I can’t think of another author off the top of my head who does relationships so well and with such humour as Liane Moriarty. Her characters love and laugh, rub each other up the wrong way, extend the hand of friendship, spread gossip, resolve to do better, cry and keep secrets — just like real people.
In Big Little Lies, the little lies we tell ourselves and others — sometimes to disguise the big ones — blow up into murder and mayhem at the P&C Trivia Night at the local public school. Though we know someone has died from the beginning of the novel, we don’t find out who it is till the end, as we go back through the histories of the participants to uncover the nagging jealousies and seething problems that led to the fatal moment.

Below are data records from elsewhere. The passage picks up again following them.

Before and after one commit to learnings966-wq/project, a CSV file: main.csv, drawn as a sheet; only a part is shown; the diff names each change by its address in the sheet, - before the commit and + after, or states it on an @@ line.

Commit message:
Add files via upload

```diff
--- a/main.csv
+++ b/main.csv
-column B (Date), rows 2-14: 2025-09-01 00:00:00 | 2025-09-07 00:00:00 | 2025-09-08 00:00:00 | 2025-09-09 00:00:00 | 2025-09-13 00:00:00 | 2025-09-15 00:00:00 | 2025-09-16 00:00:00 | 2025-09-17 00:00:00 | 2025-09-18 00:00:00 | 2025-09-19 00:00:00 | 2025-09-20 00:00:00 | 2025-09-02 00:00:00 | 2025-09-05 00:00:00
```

You know how sometimes you get to the end of a book and you wish you could wipe it from your mind, just so you could have the pleasure of reading it for the first time again?
This is one of those books.
So we spend the book in a state of breathless anticipation and worry. Who died? Was it bubbly Madeline, struggling to connect with the teenage daughter of her first marriage? Or beautiful Celeste, whose perfect life hides an ugly secret? Or was it single mum Jane, trying to start afresh, who finds that playground bullying isn’t just for the kids any more?
Moriarty will keep you up late flipping pages as you follow the story of these three and the colourful characters who surround them, desperate to find out who died — and why. The answer is enormously satisfying.